Honeycomb SLO allows you to define and monitor Service Level Objectives (SLOs) for your organization. SLOs allow you to define and enforce an agreement between two parties regarding the delivery of a given service. In many cases, SLOs are defined between service providers and customers, but are also useful when used within an organization to clarify agreed-upon priorities for service delivery and feature/bug/feature debt work.
SLOs are not only a technical feature, but also a philosophy of monitoring and managing systems as articulated in the Google SRE book among other sources. Using Honeycomb SLO, you can describe and implement SLOs and be alerted in a timely and appropriate way.
To learn more about guidelines for using SLOs and Triggers for alerting, visit Guidelines for SLOs and Trigger Alerts.
A SLI is a service level indicator. It is a way of expressing, on a per-event level, whether your system is succeeding.
The SLO is the service level objective, which states how often the SLI must succeed over a given time period. An SLO is expressed as a percentage or ratio over a rolling time window, such as “99.9% for any given thirty days.”
The Error Budget is the total number of failures tolerated by your SLO, whether measured by events or by time. For example, if a million events come in over 30 days, then a 99.9% compliance level means you can have 1,000 failed events over those thirty days. Another way to think about error budgets is in terms of time: if traffic is uniform, and there are no brownouts or partial failures, 1% means roughly 7 hours of downtime. Further, 99.9% means 44 minutes of downtime per month.
The Budget Burndown, or the remaining error budget, is the amount of unused error budget in the current time period. Consider again the service that gets a million hits in 30 days, maintaining a 99.9% level over trailing 30 days. If you have seen 550 failing events in the last 30 days, then you have 45% of your budget remaining.
The Burn Rate is how fast you are consuming your error budget relative to your SL0.
For example, a SLO that has a burn rate of
1.0 means that it will consume the error budget at a rate that will leave you with zero (
0) budget at the end of the SLO window.
If you consider a 30 day SLO, a consistent burn rate of
1.0 will leave you with zero (
0) budget at 30 days. A SLO with a burn rate of
2.0 will leave you with zero (
0) budget at 15 days.
You may care about burn rate if you seek to understand the severity of issues in your SLO.
Burn Rate is not the same as an error rate in a SLO. An error rate is the number of errors divided by the total number of events in the last time period. Burn rate is the ratio of the actual error rate to the expected error rate.
Burn rate helps gauge the impact that errors have on your services based on the agreed-upon reliability goals.
If the burn rate is greater than
1.0, it indicates that the service is experiencing more errors than it should according to its SLOs.
A Burn Alert is an alert that signals that the error budget is being burned down rapidly.

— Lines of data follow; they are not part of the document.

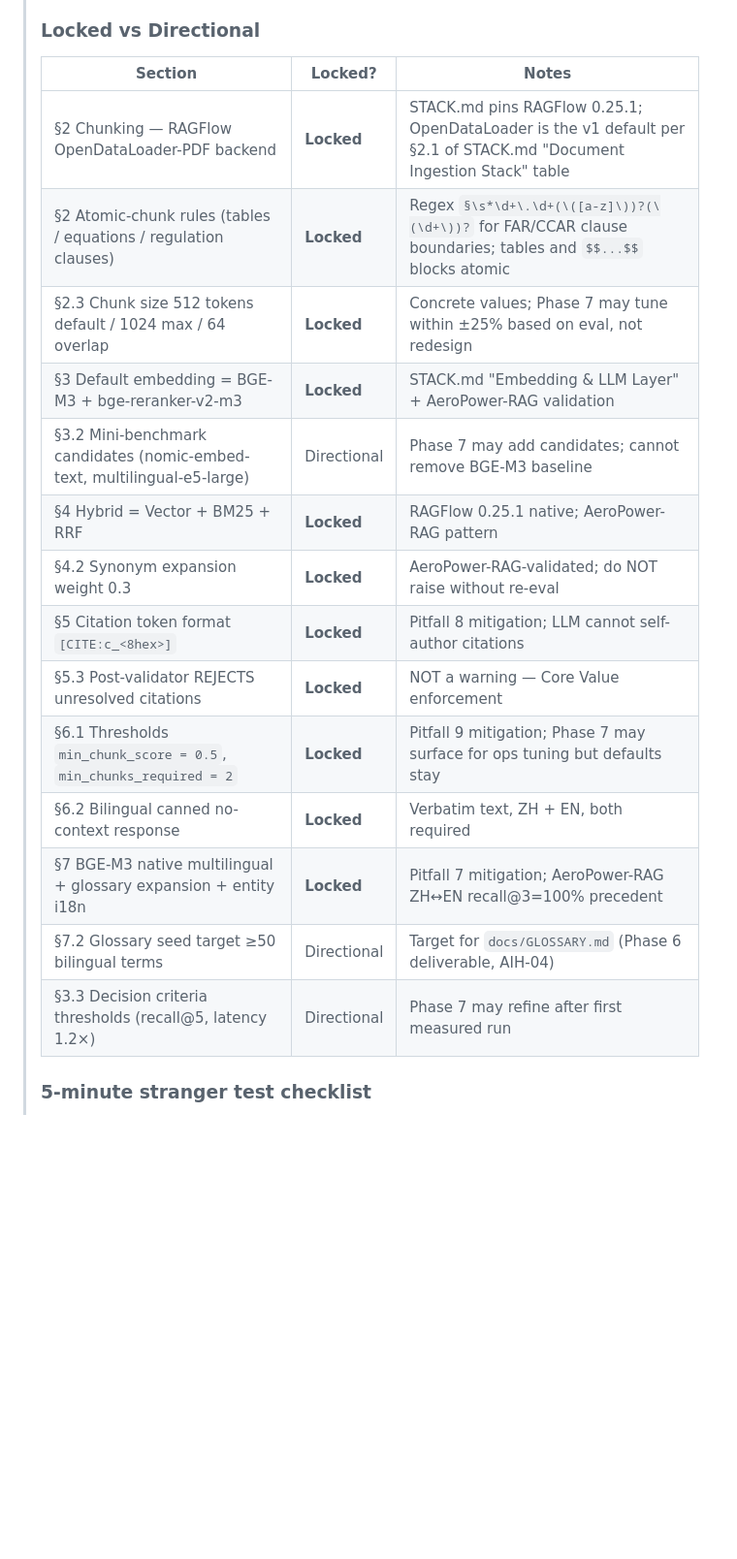
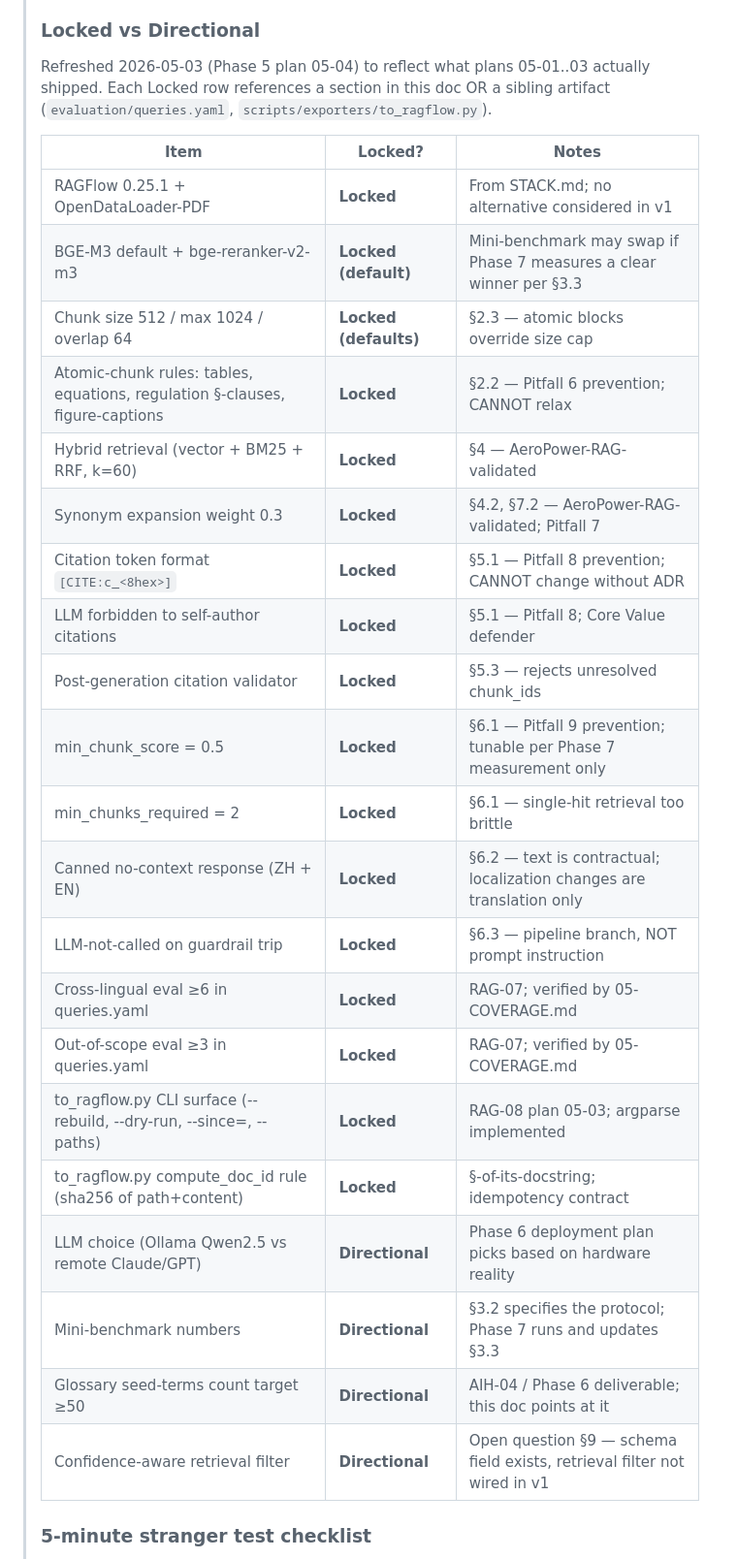
Before and after one commit to kogamishinyajerry-ops/aviation-knowledge-base, a Markdown page: .planning/design/RAG_PIPELINE.md, the part around the change. Shown at 97% size. Rendered like a GitHub page; blank space fills up the shorter version.

Commit message:
docs(05-04): refresh AI 接力 Locked-vs-Directional table to shipped reality
- Replace 15-row section-keyed table with 21-row Item-keyed table
- 17 Locked rows + 4 Directional rows; each Locked cites a §/sibling-file
- Reflects what plans 05-01..03 actually delivered (queries.yaml, to_ragflow.py)
- Adds compute_doc_id, CLI surface, eval-set constraints as Locked items

```diff
--- a/.planning/design/RAG_PIPELINE.md
+++ b/.planning/design/RAG_PIPELINE.md
@@ -38,22 +38,33 @@
 >
 > ### Locked vs Directional
 >
-> | Section | Locked? | Notes |
-> |---------|---------|-------|
-> | §2 Chunking — RAGFlow OpenDataLoader-PDF backend | **Locked** | STACK.md pins RAGFlow 0.25.1; OpenDataLoader is the v1 default per §2.1 of STACK.md "Document Ingestion Stack" table |
-> | §2 Atomic-chunk rules (tables / equations / regulation clauses) | **Locked** | Regex `§\s*\d+\.\d+(\([a-z]\))?(\(\d+\))?` for FAR/CCAR clause boundaries; tables and `$$...$$` blocks atomic |
-> | §2.3 Chunk size 512 tokens default / 1024 max / 64 overlap | **Locked** | Concrete values; Phase 7 may tune within ±25% based on eval, not redesign |
-> | §3 Default embedding = BGE-M3 + bge-reranker-v2-m3 | **Locked** | STACK.md "Embedding & LLM Layer" + AeroPower-RAG validation |
-> | §3.2 Mini-benchmark candidates (nomic-embed-text, multilingual-e5-large) | Directional | Phase 7 may add candidates; cannot remove BGE-M3 baseline |
-> | §4 Hybrid = Vector + BM25 + RRF | **Locked** | RAGFlow 0.25.1 native; AeroPower-RAG pattern |
-> | §4.2 Synonym expansion weight 0.3 | **Locked** | AeroPower-RAG-validated; do NOT raise without re-eval |
-> | §5 Citation token format `[CITE:c_<8hex>]` | **Locked** | Pitfall 8 mitigation; LLM cannot self-author citations |
-> | §5.3 Post-validator REJECTS unresolved citations | **Locked** | NOT a warning — Core Value enforcement |
-> | §6.1 Thresholds `min_chunk_score = 0.5`, `min_chunks_required = 2` | **Locked** | Pitfall 9 mitigation; Phase 7 may surface for ops tuning but defaults stay |
-> | §6.2 Bilingual canned no-context response | **Locked** | Verbatim text, ZH + EN, both required |
-> | §7 BGE-M3 native multilingual + glossary expansion + entity i18n | **Locked** | Pitfall 7 mitigation; AeroPower-RAG ZH↔EN recall@3=100% precedent |
-> | §7.2 Glossary seed target ≥50 bilingual terms | Directional | Target for `docs/GLOSSARY.md` (Phase 6 deliverable, AIH-04) |
-> | §3.3 Decision criteria thresholds (recall@5, latency 1.2×) | Directional | Phase 7 may refine after first measured run |
+> Refreshed 2026-05-03 (Phase 5 plan 05-04) to reflect what plans 05-01..03 actually shipped.
+> Each Locked row references a section in this doc OR a sibling artifact (`evaluation/queries.yaml`,
+> `scripts/exporters/to_ragflow.py`).
+>
+> | Item | Locked? | Notes |
+> |------|---------|-------|
+> | RAGFlow 0.25.1 + OpenDataLoader-PDF | **Locked** | From STACK.md; no alternative considered in v1 |
+> | BGE-M3 default + bge-reranker-v2-m3 | **Locked (default)** | Mini-benchmark may swap if Phase 7 measures a clear winner per §3.3 |
+> | Chunk size 512 / max 1024 / overlap 64 | **Locked (defaults)** | §2.3 — atomic blocks override size cap |
+> | Atomic-chunk rules: tables, equations, regulation §-clauses, figure-captions | **Locked** | §2.2 — Pitfall 6 prevention; CANNOT relax |
+> | Hybrid retrieval (vector + BM25 + RRF, k=60) | **Locked** | §4 — AeroPower-RAG-validated |
+> | Synonym expansion weight 0.3 | **Locked** | §4.2, §7.2 — AeroPower-RAG-validated; Pitfall 7 |
+> | Citation token format `[CITE:c_<8hex>]` | **Locked** | §5.1 — Pitfall 8 prevention; CANNOT change without ADR |
+> | LLM forbidden to self-author citations | **Locked** | §5.1 — Pitfall 8; Core Value defender |
+> | Post-generation citation validator | **Locked** | §5.3 — rejects unresolved chunk_ids |
+> | min_chunk_score = 0.5 | **Locked** | §6.1 — Pitfall 9 prevention; tunable per Phase 7 measurement only |
+> | min_chunks_required = 2 | **Locked** | §6.1 — single-hit retrieval too brittle |
+> | Canned no-context response (ZH + EN) | **Locked** | §6.2 — text is contractual; localization changes are translation only |
+> | LLM-not-called on guardrail trip | **Locked** | §6.3 — pipeline branch, NOT prompt instruction |
+> | Cross-lingual eval ≥6 in queries.yaml | **Locked** | RAG-07; verified by 05-COVERAGE.md |
+> | Out-of-scope eval ≥3 in queries.yaml | **Locked** | RAG-07; verified by 05-COVERAGE.md |
+> | to_ragflow.py CLI surface (--rebuild, --dry-run, --since=, --paths) | **Locked** | RAG-08 plan 05-03; argparse implemented |
+> | to_ragflow.py compute_doc_id rule (sha256 of path+content) | **Locked** | §-of-its-docstring; idempotency contract |
+> | LLM choice (Ollama Qwen2.5 vs remote Claude/GPT) | **Directional** | Phase 6 deployment plan picks based on hardware reality |
+> | Mini-benchmark numbers | **Directional** | §3.2 specifies the protocol; Phase 7 runs and updates §3.3 |
+> | Glossary seed-terms count target ≥50 | **Directional** | AIH-04 / Phase 6 deliverable; this doc points at it |
+> | Confidence-aware retrieval filter | **Directional** | Open question §9 — schema field exists, retrieval filter not wired in v1 |
 >
 > ### 5-minute stranger test checklist
 >
```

In addition to establishing acceptable/desired service levels overall, an SLO provides context that allows different members of the team to make good decisions about things related to the service and its availability, performance, and so on. For example, the on-call team will be able to tell if an error is important enough to get out of bed for, and management will be able to report with precision on just how degraded a service is. SLOs can also provide an agreed-upon set of priorities for the organization to use when making decisions to develop new functionality or fix bugs vs invest in infrastructure upgrades, and so on.

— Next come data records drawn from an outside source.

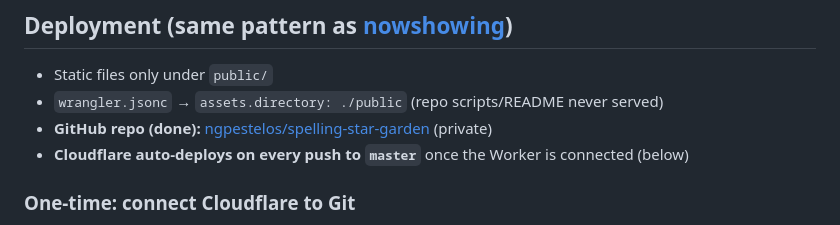
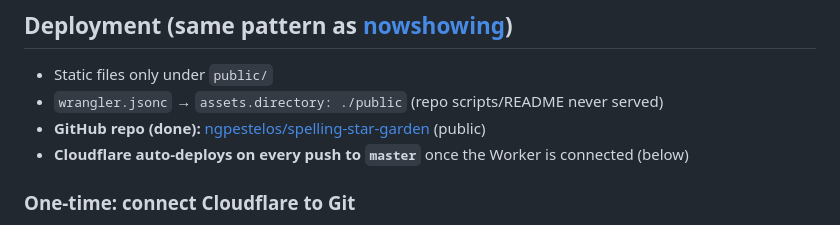
Before and after one commit to ngpestelos/spelling-star-garden, a Markdown page: README.md, the part around the change. GitHub-like rendering.

Commit message:
docs: repo is public

```diff
--- a/README.md
+++ b/README.md
@@ -25,7 +25,7 @@ Open: [http://localhost:8788](http://localhost:8788)
 
 - Static files only under `public/`
 - `wrangler.jsonc` → `assets.directory: ./public` (repo scripts/README never served)
-- **GitHub repo (done):** [ngpestelos/spelling-star-garden](https://github.com/ngpestelos/spelling-star-garden) (private)
+- **GitHub repo (done):** [ngpestelos/spelling-star-garden](https://github.com/ngpestelos/spelling-star-garden) (public)
 - **Cloudflare auto-deploys on every push to `master`** once the Worker is connected (below)
 
 ### One-time: connect Cloudflare to Git
```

Having SLOs means you can make clear and accurate statements about the impact of both production incidents and development activities on your overall quality of service.
Deciding what to track using SLOs can be made easier if you keep the following tips in mind:
Be as close to the system’s edge as possible, then rely on tools like BubbleUp to pinpoint issues.
Prefer tracking based on user workflows over internal team structures. Make SLOs more relevant to actual user concerns.
Focus on actionable issues worth paging on. Filter out legitimate reasons for a user to see a failure (for example, invalid credentials or user disconnects).
Identify load-dependent measures that remain consistent with increased input.
For example, if you have upload endpoints that may receive large files, making the SLO’s success independent of the payload size will make the SLO more reliable. In this case, consider using transfer speed instead of response time to normalize performance across payload sizes.
Consider more comprehensive, broad SLOs for key performance events. This makes them self-contained and friendlier to use than creating multiple distinct SLOs or filtering various unrelated spans within a single derived column.
For example, aim for 500 ms response times for “normal” interactive endpoints but allow a few more seconds on authentication endpoints that intentionally slow down when hashing passwords. You can benefit from this approach because the load can still impact your infrastructure and having both types of signal within the same service level indicator (SLI) can uncover weirder interactions.
Consider filtering out specific customers or bad actions (for example, pen-testing) as a temporary solution for better understanding. Use filtering when:
When you structure SLOs, follow these guidelines:
Develop SLOs incrementally, starting with an initial signal and gradually reducing noise for clearer signals.
Ideally, include new code paths for existing features in existing SLOs. If a new path’s volume is so low that 100% downtime would not alert anyone, consider creating a different SLO to track it separately.
In cases where your observability does not align well with detecting both failures and performance issues within a single SLO, monitor effectively by developing separate SLOs–one to monitor failures and one to monitor performance issues.
When determining a target budget and percentage, take an iterative approach.
Whenever possible, organize observability around features rather than code structure. For additional insights, visit our blog post: Data Availability Isn’t Observability.
Document any exceptions or intricacies related to the SLI within the SLO description. Doing so allows you to add more extended comments than on the SLI page itself.